Background: Surgical attempts to treat obesity began because of the discouraging results of conservative medical treatment, which successfully achieved initial weight loss but failed to maintain it. Gastric restrictive procedures, currently the most popular surgical methods for obesity therapy, have proved to be effective in initiating weight loss, but some concerns regarding their long-term efficacy in weight maintenance have arisen.
Methods: Of a total of 1968 obese patients who underwent biliopancreatic diversion since 1976, the last consecutive 1217 underwent the "ad hoc stomach" type of diversion with a 200 cm alimentary limb, a 50 cm common limb, and a gastric volume varying between 200 and 500 ml. Mean age was 37 years old (11 to 69 years), and mean excess weight was 117%. Maximum follow-up was 115 months with nearly 100% participation.
Results: In the last half of the series, operative mortality was 0.4% with no general complications and with early surgical complications of wound dehiscence and infection (total, 1.2%) and late complications of incisional hernia (8.7%) and intestinal obstruction (1.2%). Mean percent loss initial excess weight (IEW) at 2, 4, 6, and 8 years was 78 +/- 16, 75 +/- 16, 78 +/- 18, and 77 +/- 16 in the patients with IEW up to 120% and 74 +/- 12, 73 +/- 13, 73 +/- 12, and 72 +/- 10 in those with IEW more than 120%. A group of 40 patients who underwent the original "half-half" biliopancreatic diversion maintained a mean 70% reduction of IEW during a 15-year follow-up period.

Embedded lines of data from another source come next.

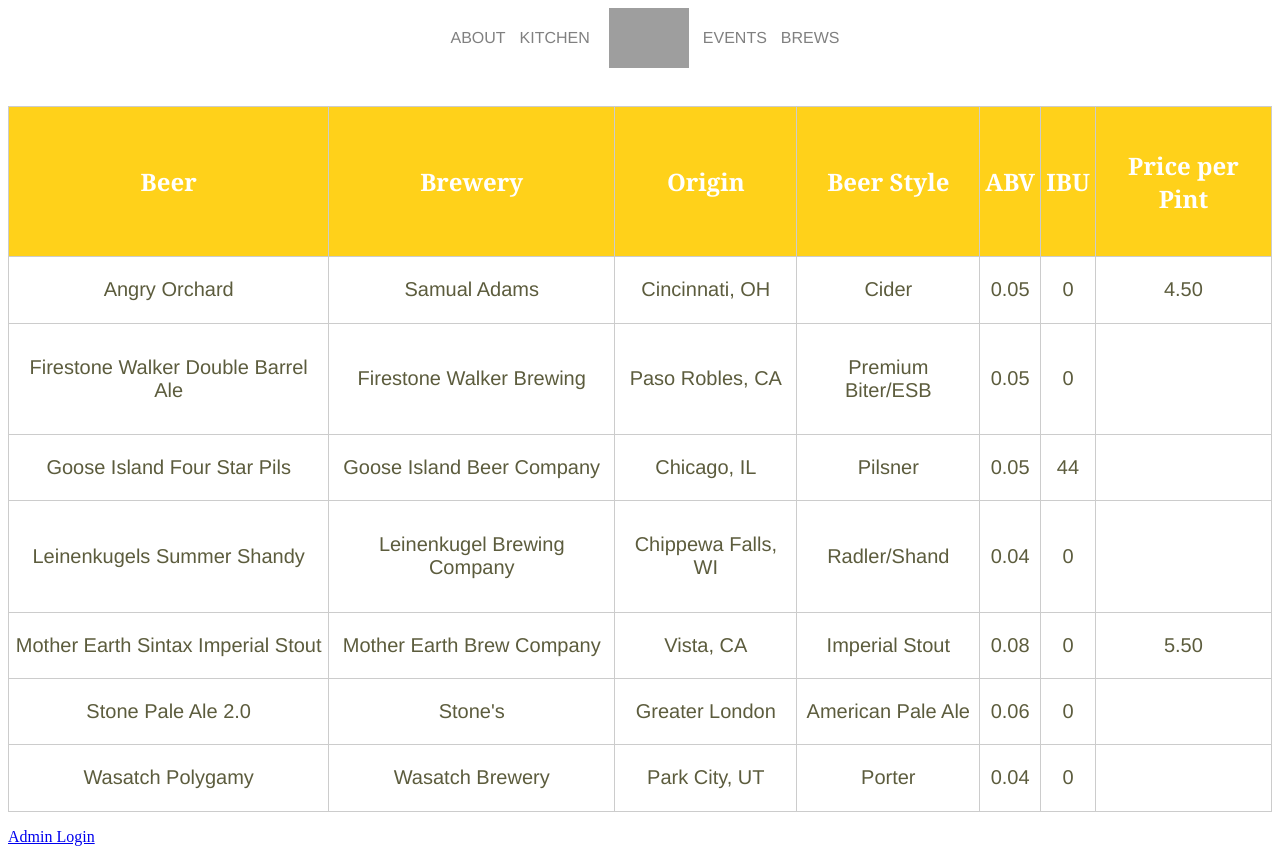
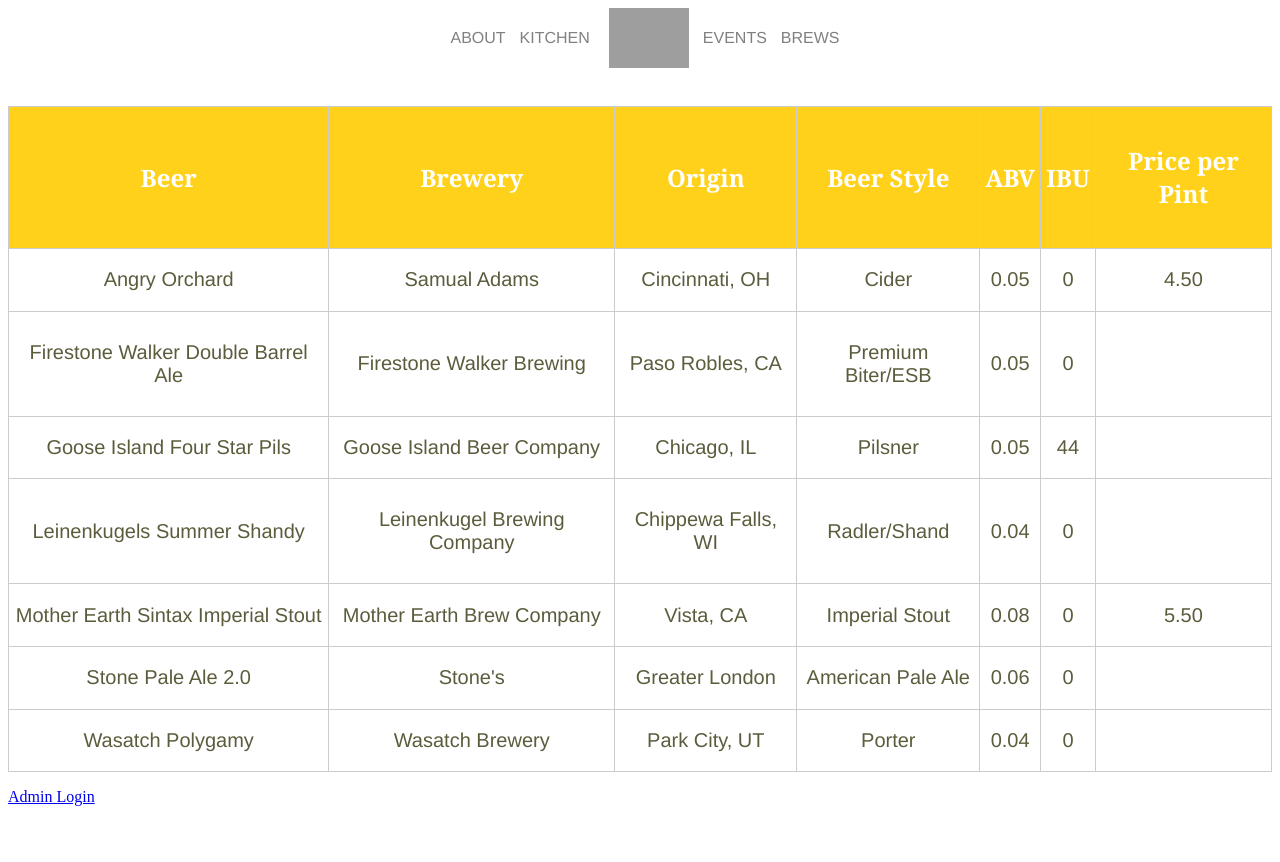
Before and after one commit to Nick314159/birdstop, a PHP site: page /brews/brews.php in a window 1280 px wide. After the commit the page ends 806 px from the top, so only its background shows below. Run offline with PHP 8.4, Linux system fonts and the light colour scheme; data comes from the database, SQL or seed files in the repository; data that the repository does not hold is empty; grey boxes are pictures that could not be loaded.

Commit message:
updated table height

```diff
--- a/html/stylesheet.css
+++ b/html/stylesheet.css
@@ -146,7 +146,7 @@ form p label {
   padding: 0px 0px 0px 10px;
 }
 /* Table */
-table.db-table {position: relative; width: 100%; height: 90%; text-align: center; border-right:1px solid #ccc; border-bottom:1px solid #ccc;}
+table.db-table {position: relative; width: 100%; height: 85%; text-align: center; border-right:1px solid #ccc; border-bottom:1px solid #ccc;}
 table.db-table th {font-size: 24px; color: white; font-family: 'Lobster', Georgia, Times, serif; text-align: center; background:#ffd11a; padding:5px; border-left:1px solid #ccc; border-top:1px solid #ccc; }
 table.db-table td {font-size: 20px; color: #5c5c3d; font-family: 'Lekton', Helvetica, Arial, sans-serif; text-align: center; padding:5px; border-left:1px solid #ccc; border-top:1px solid #ccc; }
 /* On smaller screens, decrease text size */
```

Specific late complications included anemia (less than 5%), stomal ulcer (2.8%), protein malnutrition (7% with 1.7% requiring surgical revision by common limb elongation or by restoration). Clinical problems from bone demineralization were minimal in the short term and almost absent in the long term.
Conclusions: Biliopancreatic diversion is a very effective procedure but is potentially dangerous if used incorrectly.